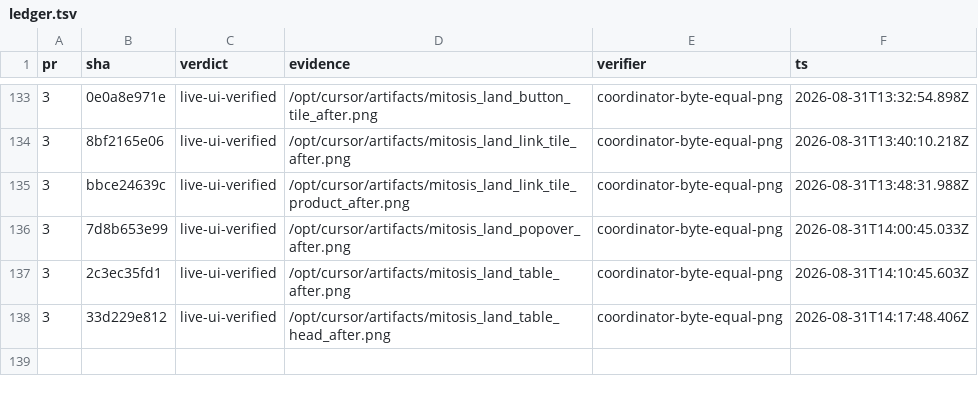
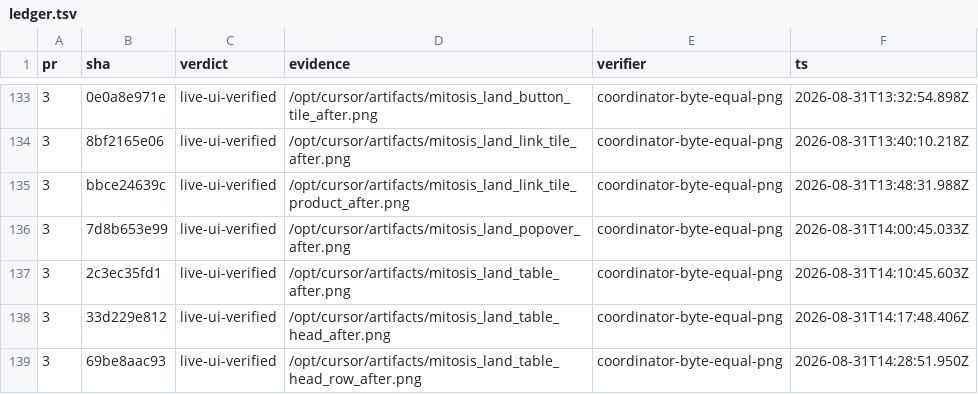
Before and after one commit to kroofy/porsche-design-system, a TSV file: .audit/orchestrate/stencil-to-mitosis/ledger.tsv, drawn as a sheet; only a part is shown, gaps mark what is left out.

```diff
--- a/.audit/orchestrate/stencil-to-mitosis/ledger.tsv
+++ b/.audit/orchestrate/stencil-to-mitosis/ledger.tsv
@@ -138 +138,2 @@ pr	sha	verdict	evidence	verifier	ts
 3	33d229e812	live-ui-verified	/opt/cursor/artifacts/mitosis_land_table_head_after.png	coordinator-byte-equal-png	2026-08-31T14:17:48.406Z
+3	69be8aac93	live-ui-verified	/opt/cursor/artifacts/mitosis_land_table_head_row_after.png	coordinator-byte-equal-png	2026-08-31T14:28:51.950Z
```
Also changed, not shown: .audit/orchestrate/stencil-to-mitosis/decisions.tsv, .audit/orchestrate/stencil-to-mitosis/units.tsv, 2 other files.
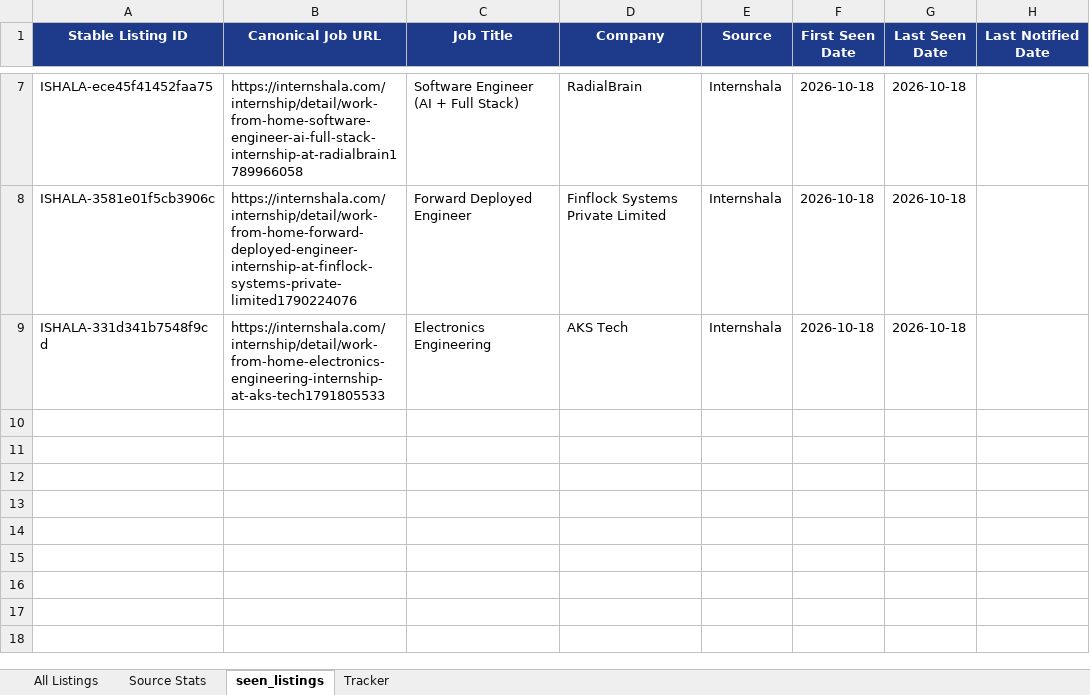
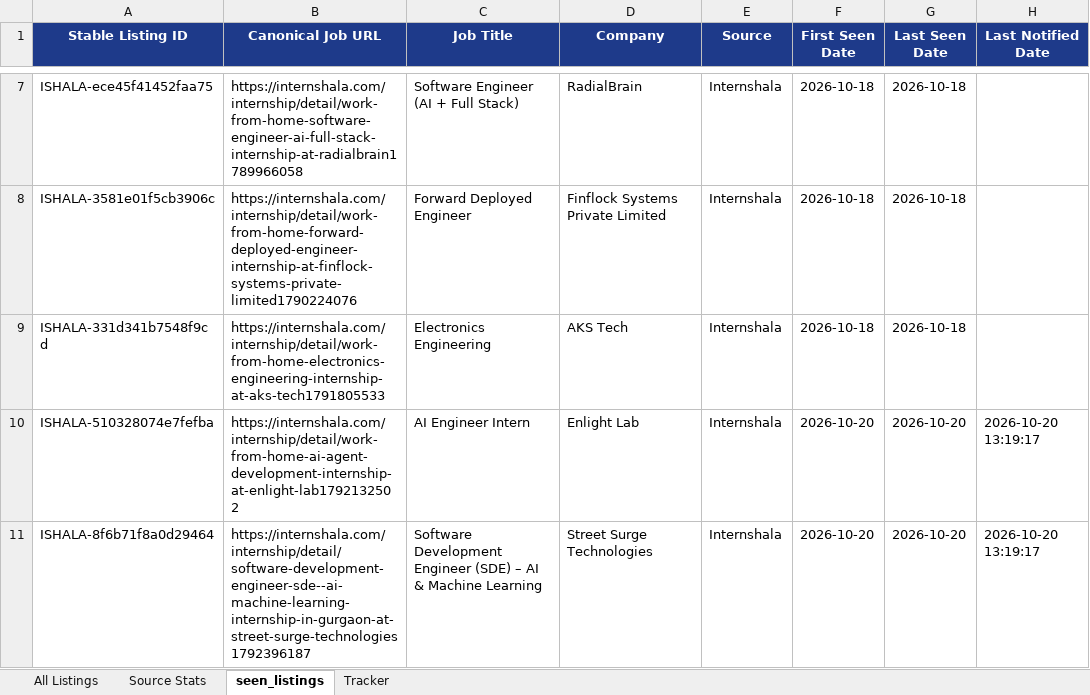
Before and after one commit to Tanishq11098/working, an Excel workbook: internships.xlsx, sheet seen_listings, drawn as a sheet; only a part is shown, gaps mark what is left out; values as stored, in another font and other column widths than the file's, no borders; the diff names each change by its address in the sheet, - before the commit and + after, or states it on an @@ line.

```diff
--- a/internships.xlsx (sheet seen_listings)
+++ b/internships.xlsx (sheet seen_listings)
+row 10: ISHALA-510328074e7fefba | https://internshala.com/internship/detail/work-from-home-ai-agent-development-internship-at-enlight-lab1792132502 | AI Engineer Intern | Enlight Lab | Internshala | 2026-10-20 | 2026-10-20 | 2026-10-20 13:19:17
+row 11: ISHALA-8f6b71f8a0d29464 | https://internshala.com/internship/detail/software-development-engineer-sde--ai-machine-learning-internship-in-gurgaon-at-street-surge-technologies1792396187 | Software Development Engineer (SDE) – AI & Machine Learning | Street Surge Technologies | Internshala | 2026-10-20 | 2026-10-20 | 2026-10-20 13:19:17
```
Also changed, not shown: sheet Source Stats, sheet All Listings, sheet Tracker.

----------

■ **The problem**
Nothing but the pictures may be dropped as you repeat the listing above exactly.

■ **Solution for this problem**
Before and after one commit to kroofy/porsche-design-system, a TSV file: .audit/orchestrate/stencil-to-mitosis/ledger.tsv, drawn as a sheet; only a part is shown, gaps mark what is left out.

```diff
--- a/.audit/orchestrate/stencil-to-mitosis/ledger.tsv
+++ b/.audit/orchestrate/stencil-to-mitosis/ledger.tsv
@@ -138 +138,2 @@ pr	sha	verdict	evidence	verifier	ts
 3	33d229e812	live-ui-verified	/opt/cursor/artifacts/mitosis_land_table_head_after.png	coordinator-byte-equal-png	2026-08-31T14:17:48.406Z
+3	69be8aac93	live-ui-verified	/opt/cursor/artifacts/mitosis_land_table_head_row_after.png	coordinator-byte-equal-png	2026-08-31T14:28:51.950Z
```
Also changed, not shown: .audit/orchestrate/stencil-to-mitosis/decisions.tsv, .audit/orchestrate/stencil-to-mitosis/units.tsv, 2 other files.
Before and after one commit to Tanishq11098/working, an Excel workbook: internships.xlsx, sheet seen_listings, drawn as a sheet; only a part is shown, gaps mark what is left out; values as stored, in another font and other column widths than the file's, no borders; the diff names each change by its address in the sheet, - before the commit and + after, or states it on an @@ line.

```diff
--- a/internships.xlsx (sheet seen_listings)
+++ b/internships.xlsx (sheet seen_listings)
+row 10: ISHALA-510328074e7fefba | https://internshala.com/internship/detail/work-from-home-ai-agent-development-internship-at-enlight-lab1792132502 | AI Engineer Intern | Enlight Lab | Internshala | 2026-10-20 | 2026-10-20 | 2026-10-20 13:19:17
+row 11: ISHALA-8f6b71f8a0d29464 | https://internshala.com/internship/detail/software-development-engineer-sde--ai-machine-learning-internship-in-gurgaon-at-street-surge-technologies1792396187 | Software Development Engineer (SDE) – AI & Machine Learning | Street Surge Technologies | Internshala | 2026-10-20 | 2026-10-20 | 2026-10-20 13:19:17
```
Also changed, not shown: sheet Source Stats, sheet All Listings, sheet Tracker.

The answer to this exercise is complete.